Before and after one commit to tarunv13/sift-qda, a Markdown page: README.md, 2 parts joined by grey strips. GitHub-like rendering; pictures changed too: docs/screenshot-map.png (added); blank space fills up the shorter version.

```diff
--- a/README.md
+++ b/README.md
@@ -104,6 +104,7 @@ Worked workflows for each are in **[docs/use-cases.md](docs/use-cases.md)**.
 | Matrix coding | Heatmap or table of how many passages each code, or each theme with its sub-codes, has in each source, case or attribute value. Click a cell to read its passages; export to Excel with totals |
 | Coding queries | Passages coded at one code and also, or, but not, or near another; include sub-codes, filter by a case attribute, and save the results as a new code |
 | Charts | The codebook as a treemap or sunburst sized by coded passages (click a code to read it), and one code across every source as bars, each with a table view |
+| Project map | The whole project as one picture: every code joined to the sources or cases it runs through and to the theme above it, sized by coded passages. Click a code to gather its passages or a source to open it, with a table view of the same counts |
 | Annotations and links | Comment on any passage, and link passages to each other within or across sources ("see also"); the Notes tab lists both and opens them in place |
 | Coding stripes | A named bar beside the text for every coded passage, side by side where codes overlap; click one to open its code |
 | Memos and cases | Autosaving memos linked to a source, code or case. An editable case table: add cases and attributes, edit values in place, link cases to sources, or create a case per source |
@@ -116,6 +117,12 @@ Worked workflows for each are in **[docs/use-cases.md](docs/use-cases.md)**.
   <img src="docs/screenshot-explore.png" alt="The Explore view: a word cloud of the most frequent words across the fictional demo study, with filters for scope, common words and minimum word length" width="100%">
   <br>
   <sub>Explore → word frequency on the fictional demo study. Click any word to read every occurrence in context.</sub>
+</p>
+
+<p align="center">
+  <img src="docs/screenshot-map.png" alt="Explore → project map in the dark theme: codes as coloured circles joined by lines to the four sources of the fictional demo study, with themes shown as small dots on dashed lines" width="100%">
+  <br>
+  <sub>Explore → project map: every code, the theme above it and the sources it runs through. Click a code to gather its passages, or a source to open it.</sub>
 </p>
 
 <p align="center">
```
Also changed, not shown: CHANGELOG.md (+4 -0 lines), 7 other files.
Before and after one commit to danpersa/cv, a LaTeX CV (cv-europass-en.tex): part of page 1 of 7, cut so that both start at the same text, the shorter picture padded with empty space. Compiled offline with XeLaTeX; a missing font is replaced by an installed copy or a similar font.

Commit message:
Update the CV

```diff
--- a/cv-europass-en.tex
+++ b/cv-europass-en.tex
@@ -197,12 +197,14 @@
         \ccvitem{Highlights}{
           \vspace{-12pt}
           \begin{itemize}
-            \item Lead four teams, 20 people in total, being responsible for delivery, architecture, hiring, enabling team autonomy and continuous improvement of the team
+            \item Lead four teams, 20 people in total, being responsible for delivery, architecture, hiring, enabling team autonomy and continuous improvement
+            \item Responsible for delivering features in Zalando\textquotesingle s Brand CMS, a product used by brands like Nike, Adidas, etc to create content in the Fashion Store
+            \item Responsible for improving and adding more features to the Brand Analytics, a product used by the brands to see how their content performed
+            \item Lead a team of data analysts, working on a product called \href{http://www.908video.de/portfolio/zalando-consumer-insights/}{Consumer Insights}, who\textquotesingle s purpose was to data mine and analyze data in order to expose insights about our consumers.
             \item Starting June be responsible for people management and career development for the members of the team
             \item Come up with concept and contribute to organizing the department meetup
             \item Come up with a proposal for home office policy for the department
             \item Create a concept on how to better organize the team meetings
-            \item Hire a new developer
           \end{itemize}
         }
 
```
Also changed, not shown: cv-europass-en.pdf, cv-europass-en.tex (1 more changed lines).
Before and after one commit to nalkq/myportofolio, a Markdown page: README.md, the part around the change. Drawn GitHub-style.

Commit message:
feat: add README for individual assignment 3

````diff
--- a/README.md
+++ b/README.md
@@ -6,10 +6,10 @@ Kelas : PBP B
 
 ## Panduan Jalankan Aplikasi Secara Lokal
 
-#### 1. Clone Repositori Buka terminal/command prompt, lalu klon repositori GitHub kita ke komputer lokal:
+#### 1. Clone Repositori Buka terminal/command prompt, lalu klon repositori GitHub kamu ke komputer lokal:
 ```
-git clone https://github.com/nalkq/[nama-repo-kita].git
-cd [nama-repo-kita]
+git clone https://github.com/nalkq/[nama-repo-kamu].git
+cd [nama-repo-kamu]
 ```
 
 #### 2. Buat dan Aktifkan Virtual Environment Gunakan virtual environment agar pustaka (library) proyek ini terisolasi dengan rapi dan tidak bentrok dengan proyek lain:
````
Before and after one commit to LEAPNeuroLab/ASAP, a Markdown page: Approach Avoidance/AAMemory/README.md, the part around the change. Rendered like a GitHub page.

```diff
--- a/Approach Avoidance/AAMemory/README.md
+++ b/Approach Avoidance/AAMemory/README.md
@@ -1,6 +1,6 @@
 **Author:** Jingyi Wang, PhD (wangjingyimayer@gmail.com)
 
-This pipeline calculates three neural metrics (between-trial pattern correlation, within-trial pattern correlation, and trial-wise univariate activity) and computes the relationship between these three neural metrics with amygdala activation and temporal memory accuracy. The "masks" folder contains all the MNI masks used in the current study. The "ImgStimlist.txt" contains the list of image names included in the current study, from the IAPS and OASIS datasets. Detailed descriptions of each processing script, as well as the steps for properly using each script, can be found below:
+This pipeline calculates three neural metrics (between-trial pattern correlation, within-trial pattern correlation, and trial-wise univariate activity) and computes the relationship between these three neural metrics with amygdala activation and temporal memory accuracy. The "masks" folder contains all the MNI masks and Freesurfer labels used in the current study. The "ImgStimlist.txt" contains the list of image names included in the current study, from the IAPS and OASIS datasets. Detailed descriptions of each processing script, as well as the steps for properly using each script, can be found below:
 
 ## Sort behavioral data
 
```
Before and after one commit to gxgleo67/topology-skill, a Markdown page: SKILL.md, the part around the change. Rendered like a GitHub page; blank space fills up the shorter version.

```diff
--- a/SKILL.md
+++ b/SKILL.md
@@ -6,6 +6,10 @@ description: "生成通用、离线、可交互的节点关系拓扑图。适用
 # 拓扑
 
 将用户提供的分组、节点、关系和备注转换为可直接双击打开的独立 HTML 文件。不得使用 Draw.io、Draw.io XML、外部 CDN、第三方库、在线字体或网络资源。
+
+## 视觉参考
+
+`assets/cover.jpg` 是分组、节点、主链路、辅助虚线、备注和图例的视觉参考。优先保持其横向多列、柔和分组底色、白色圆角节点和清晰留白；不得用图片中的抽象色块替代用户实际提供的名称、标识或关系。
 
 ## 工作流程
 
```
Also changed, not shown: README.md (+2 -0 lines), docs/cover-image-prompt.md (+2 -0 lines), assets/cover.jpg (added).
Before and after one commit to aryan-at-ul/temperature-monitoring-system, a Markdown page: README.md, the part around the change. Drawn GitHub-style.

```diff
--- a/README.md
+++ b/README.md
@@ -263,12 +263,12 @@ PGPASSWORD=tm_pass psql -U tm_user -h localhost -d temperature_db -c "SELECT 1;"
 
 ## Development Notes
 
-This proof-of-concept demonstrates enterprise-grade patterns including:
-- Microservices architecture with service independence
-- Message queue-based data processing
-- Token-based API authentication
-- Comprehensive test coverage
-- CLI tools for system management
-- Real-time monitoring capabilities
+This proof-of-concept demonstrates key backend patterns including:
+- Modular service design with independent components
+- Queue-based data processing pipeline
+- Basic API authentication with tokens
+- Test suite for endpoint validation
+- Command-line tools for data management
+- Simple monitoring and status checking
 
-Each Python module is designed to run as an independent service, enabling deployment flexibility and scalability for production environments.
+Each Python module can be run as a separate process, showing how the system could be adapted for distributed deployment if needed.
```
──────────────────────────────
• [DESCRIPTION OF THE TASK] Copy out, from the records above, every line that holds the string "after".

• [SOLUTION TO THIS PROBLEM]
Before and after one commit to tarunv13/sift-qda, a Markdown page: README.md, 2 parts joined by grey strips. GitHub-like rendering; pictures changed too: docs/screenshot-map.png (added); blank space fills up the shorter version.
Before and after one commit to danpersa/cv, a LaTeX CV (cv-europass-en.tex): part of page 1 of 7, cut so that both start at the same text, the shorter picture padded with empty space. Compiled offline with XeLaTeX; a missing font is replaced by an installed copy or a similar font.
Before and after one commit to nalkq/myportofolio, a Markdown page: README.md, the part around the change. Drawn GitHub-style.
Before and after one commit to LEAPNeuroLab/ASAP, a Markdown page: Approach Avoidance/AAMemory/README.md, the part around the change. Rendered like a GitHub page.
Before and after one commit to gxgleo67/topology-skill, a Markdown page: SKILL.md, the part around the change. Rendered like a GitHub page; blank space fills up the shorter version.
Before and after one commit to aryan-at-ul/temperature-monitoring-system, a Markdown page: README.md, the part around the change. Drawn GitHub-style.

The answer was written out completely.